The weekly Vegetation Condition Report maps below can be a valuable tool for making crop selection and marketing decisions.
The objective of these reports is to provide users with a means of assessing the relative condition of crops and grassland. The maps can be used to assess current plant growth rates, as well as comparisons to the previous year and relative to the 28-year average. The report is used by individual farmers and ranchers, the commodities market, and political leaders for assessing factors such as production potential and drought impact across their state.
The Vegetation Condition Report (VCR) maps were originally developed by Dr. Kevin Price, K-State professor emeritus of agronomy and geography, and his pioneering work in this area is gratefully acknowledged.

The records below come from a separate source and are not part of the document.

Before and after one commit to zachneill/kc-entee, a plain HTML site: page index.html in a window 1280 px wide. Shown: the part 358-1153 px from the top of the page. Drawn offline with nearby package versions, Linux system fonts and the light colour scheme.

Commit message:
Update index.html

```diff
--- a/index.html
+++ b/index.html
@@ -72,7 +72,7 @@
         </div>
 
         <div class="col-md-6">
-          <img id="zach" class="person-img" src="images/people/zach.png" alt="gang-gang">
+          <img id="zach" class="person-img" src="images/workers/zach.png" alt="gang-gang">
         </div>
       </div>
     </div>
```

The maps have recently been revised, using newer technology and enhanced sources of data. Dr. Nan An, Imaging Scientist, collaborated with Dr. Antonio Ray Asebedo, assistant professor and lab director of the Precision Agriculture Lab in the Department of Agronomy at Kansas State University, on the new VCR development. Multiple improvements have been made, such as new image processing algorithms with new remotely sensed data from EROS Data Center.

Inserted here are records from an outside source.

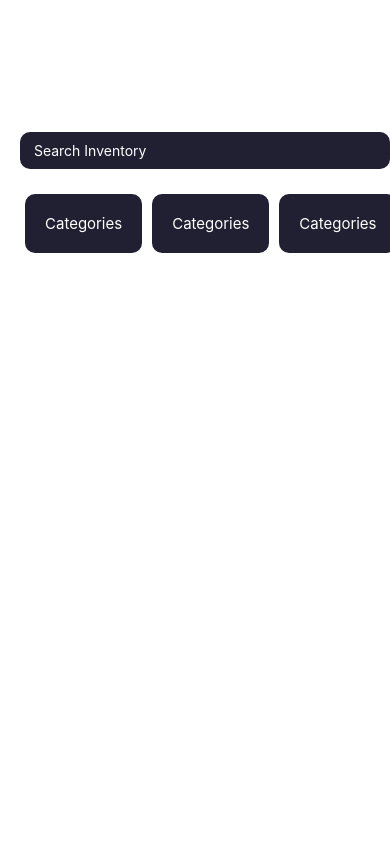
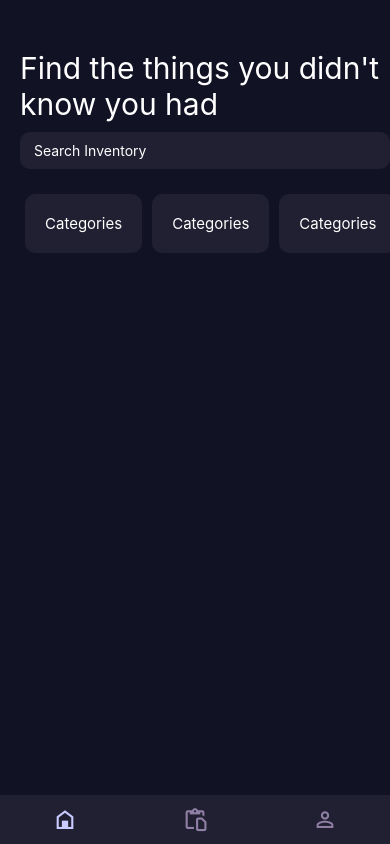
Before and after one commit to n4-t3/React-Native-Inventory-Tracker, a React Native app: screen /Home in a window 390 px wide. Built offline with nearby package versions, Linux system fonts and the light colour scheme.

Commit message:
added navigation

```diff
--- a/App.js
+++ b/App.js
@@ -1,20 +1,54 @@
 import { StatusBar } from 'expo-status-bar';
-import { StyleSheet, View } from 'react-native';
+import { NavigationContainer } from '@react-navigation/native';
+import { createBottomTabNavigator } from '@react-navigation/bottom-tabs';
+import MaterialCommunityIcons from 'react-native-vector-icons/MaterialCommunityIcons';
+import colors from './colors';
+
 import HomeScreen from './screens/home.screen';
+import Categories from './components/categories.component';
+import InputField from './components/inputField.component';
+
+const Tab = createBottomTabNavigator();
 
 export default function App() {
   return (
-    <View style={styles.container}>
-      <StatusBar style="light" />
-      <HomeScreen/>
-    </View>
+    <>
+    <StatusBar style="light" />
+    <NavigationContainer>
+      <Tab.Navigator
+        initialRouteName="Home"
+        screenOptions={{
+          headerShown: false,
+          tabBarShowLabel: false,
+          tabBarActiveTintColor: colors.activePage,
+          tabBarInactiveTintColor: colors.inactivePage,
+          tabBarActiveBackgroundColor: colors.secondaryBackground,
+          tabBarInactiveBackgroundColor: colors.secondaryBackground,
+          tabBarHideOnKeyboard:true,
+          tabBarStyle: {
+            borderTopWidth: 0
+          }
+          }}>
+        <Tab.Screen name="Home" component={HomeScreen} options={{
+          tabBarLabel: 'Home',
+          tabBarIcon: ({ color, size }) => (
+            <MaterialCommunityIcons name="home-variant-outline" color={color} size={size} />
+          ),
+        }}/>
+        <Tab.Screen name="InputField" component={InputField} options={{
+          tabBarLabel: 'files',
+          tabBarIcon: ({ color, size }) => (
+            <MaterialCommunityIcons name="clipboard-file-outline" color={color} size={size} />
+          ),
+        }}/>
+        <Tab.Screen name="Categories" component={Categories} options={{
+          tabBarLabel: 'Profile',
+          tabBarIcon: ({ color, size }) => (
+            <MaterialCommunityIcons name="account-outline" color={color} size={size} />
+          ),
+        }}/>
+      </Tab.Navigator>
+    </NavigationContainer>
+    </>
   );
 }
-
-const styles = StyleSheet.create({
-  container: {
-      marginTop:50,
-      marginLeft:20,
-      flex: 1,
-  },
-});
--- a/app.json
+++ b/app.json
@@ -5,7 +5,6 @@
     "version": "1.0.0",
     "orientation": "portrait",
     "icon": "./assets/icon.png",
-    "backgroundColor" : "#02080F",
     "userInterfaceStyle": "light",
     "splash": {
       "image": "./assets/splash.png",
--- a/colors.js
+++ b/colors.js
@@ -7,6 +7,8 @@ const colors = {
     buttonSecondaryRipple: "#CC9B6D",
     fontColor: "#FFFFFF",
     ripple:"#161B22",
+    activePage:"#C9CBFF",
+    inactivePage:"#907FA4"
 }
 
 export default colors
--- a/components/button.component.js
+++ b/components/button.component.js
@@ -0,0 +1,37 @@
+import { StyleSheet, Pressable } from 'react-native';
+import StyledText from './styledText.component';
+import colors from '../colors';
+
+const Button = ({value,type}) =>{
+    let color  = ""
+    let ripple = ""
+    if(type=="primary"){
+        color = colors.buttonPrimary
+        ripple = colors.buttonPrimaryRipple
+    }else if(type=="secondary"){
+        color = colors.buttonSecondary
+        ripple = colors.buttonSecondaryRipple
+    }
+    const handlePress = (e)=>{
+        console.log(e)
+    }
+    return (
+        <Pressable
+            android_ripple={{color:ripple}}
+            style={{backgroundColor:color ,...styles.pressStyle}}
+            onPress={handlePress}>
+            <StyledText type="small">{value}</StyledText>
+        </Pressable >
+    )
+}
+
+const styles = StyleSheet.create({
+    pressStyle: {
+        borderRadius:10,
+        margin:5,
+        padding:20,
+        overflow:'hidden'
+    },
+ });
+
+export default Button
--- a/package.json
+++ b/package.json
@@ -9,6 +9,8 @@
     "web": "expo start --web"
   },
   "dependencies": {
+    "@react-navigation/bottom-tabs": "^6.4.0",
+    "@react-navigation/native": "^6.0.13",
     "expo": "~47.0.6",
     "expo-status-bar": "~1.4.2",
     "react": "18.1.0",
--- a/screens/home.screen.js
+++ b/screens/home.screen.js
@@ -1,9 +1,9 @@
-import { StyleSheet, View,ScrollView } from 'react-native';
+import { StyleSheet, ScrollView } from 'react-native';
 import colors from '../colors';
 import StyledText from '../components/styledText.component';
 import Categories from '../components/categories.component';
 import InputField from '../components/inputField.component';
-
+import Button from '../components/button.component';
 const HomeScreen = (props) =>{
     return (
         <ScrollView style={styles.container}>
@@ -28,6 +28,9 @@ const HomeScreen = (props) =>{
 const styles = StyleSheet.create({
     container: {
         flex: 1,
+        backgroundColor:colors.primaryBackground,
+        paddingTop:50,
+        paddingLeft:20,
     },
     row:{
         flexGrow: 0,
```
Also changed, not shown: UI/navBar.js (deleted), 1 other file (tests, documents, lock files or other folders).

These improvements increase sensitivity for capturing more variability in plant biomass and photosynthetic capacity. However, the same format as the previous versions of the VCR maps was retained, thus allowing the transition to be as seamless as possible for the end user. For this spring, it was decided not to incorporate the snow cover data, which had been used in past years. However, this feature will be added back at a later date. In addition, production of the Corn Belt maps has been stopped, as the continental U.S. maps will provide the same data for these areas. Dr. Asebedo and Dr. An will continue development and improvement of the VCRs and other advanced maps.

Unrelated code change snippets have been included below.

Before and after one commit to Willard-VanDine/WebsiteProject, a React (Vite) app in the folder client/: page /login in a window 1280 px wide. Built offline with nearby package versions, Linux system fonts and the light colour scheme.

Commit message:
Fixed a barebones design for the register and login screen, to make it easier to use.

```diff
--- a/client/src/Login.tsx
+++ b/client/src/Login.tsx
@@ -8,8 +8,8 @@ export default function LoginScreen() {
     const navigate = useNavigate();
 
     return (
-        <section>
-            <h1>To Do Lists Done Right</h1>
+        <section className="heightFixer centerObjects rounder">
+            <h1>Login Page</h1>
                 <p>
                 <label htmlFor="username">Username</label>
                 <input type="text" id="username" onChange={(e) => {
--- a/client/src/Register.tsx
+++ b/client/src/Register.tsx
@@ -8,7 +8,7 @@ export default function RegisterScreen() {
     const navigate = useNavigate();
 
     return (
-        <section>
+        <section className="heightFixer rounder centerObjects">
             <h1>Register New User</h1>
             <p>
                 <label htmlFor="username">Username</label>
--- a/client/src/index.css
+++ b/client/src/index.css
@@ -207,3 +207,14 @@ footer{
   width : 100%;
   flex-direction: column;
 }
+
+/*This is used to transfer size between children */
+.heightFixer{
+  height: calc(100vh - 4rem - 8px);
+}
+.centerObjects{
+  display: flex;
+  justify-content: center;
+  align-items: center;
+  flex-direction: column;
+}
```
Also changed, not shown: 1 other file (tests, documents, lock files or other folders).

The maps in this issue of the newsletter show the current state of photosynthetic activity in Kansas, and the continental U.S., with comments from Mary Knapp, assistant state climatologist:
Figure 1. The Vegetation Condition Report for Kansas for August 29 – September 4, 2017 from K-State’s Precision Agriculture Laboratory continues to show a split in vegetative activity. The greatest vegetative activity continues in eastern Kansas, particularly in extreme Northeastern Kansas. Impact from the recent rains continue to be visible, and the flooded areas of Wyandotte and Johnson counties show reduced photosynthetic activity. Parts of western Kansas with higher rainfall show increased activity compared to the areas that missed the storms.
Figure 2. Compared to the previous year at this time for Kansas, the current Vegetation Condition Report for August 29 – September 4, 2017 from K-State’s Precision Agriculture Laboratory shows much of the state has higher vegetative activity, particularly in the west. Rainfall was higher this year and was coupled with cooler temperatures.
Figure 3. Compared to the 28-year average at this time for Kansas, this year’s Vegetation Condition Report for August 29 – September 4, 2017 from K-State’s Precision Agriculture Laboratory above-average activity in much of the state. The mild, wet weather has particularly favored the southwest corner of the state, while lingering drought has reduced vegetative activity in parts of central Kansas.
Figure 4. The Vegetation Condition Report for the U.S for August 29 – September 4, 2017 from K-State’s Precision Agriculture Laboratory shows an area of high NDVI values centered in the Midwest, particularly in eastern Nebraska and western Iowa. A second area of high vegetative activity is also visible along the West Coast, where the recent warm weather has yet to have a visible impact. Extremely low NDVI values continue to highlight the severe drought in eastern Montana and western South Dakota, while the excess rainfall along the Gulf Coast is beginning to show visible impacts, particularly in Louisiana, which experienced the second landfall of Hurricane Harvey.
Figure 5. The U.S. comparison to last year at this time for August 29 – September 4, 2017 from K-State’s Precision Agriculture Laboratory again shows the impact that split in moisture has caused this year. Much lower NDVI values are visible in Louisiana, with slightly lower values in the Plains. In contrast, the desert Southwest has much higher NDVI values than last year at this time. Parts of Texas, Louisiana, and into the Ohio River Valley are showing the impacts of the excessive moisture from Hurricane Harvey.
Figure 6. The U.S. comparison to the 28-year average for the period of August 29 – September 4, 2017 from K-State’s Precision Agriculture Laboratory shows the drought impacts in the Northern Plains are visible as below-average NDVI values. In Louisiana and the Ohio River Valley, the below-average NDVI values are associated with cloud cover and rain from Hurricane Harvey. Higher-than-average vegetative activity is most visible in west Texas and eastern New Mexico where rainfall and temperatures have been favorable.
Mary Knapp, Weather Data Library
Ray Asebedo, Precision Agriculture
Nan An, Imaging Scientist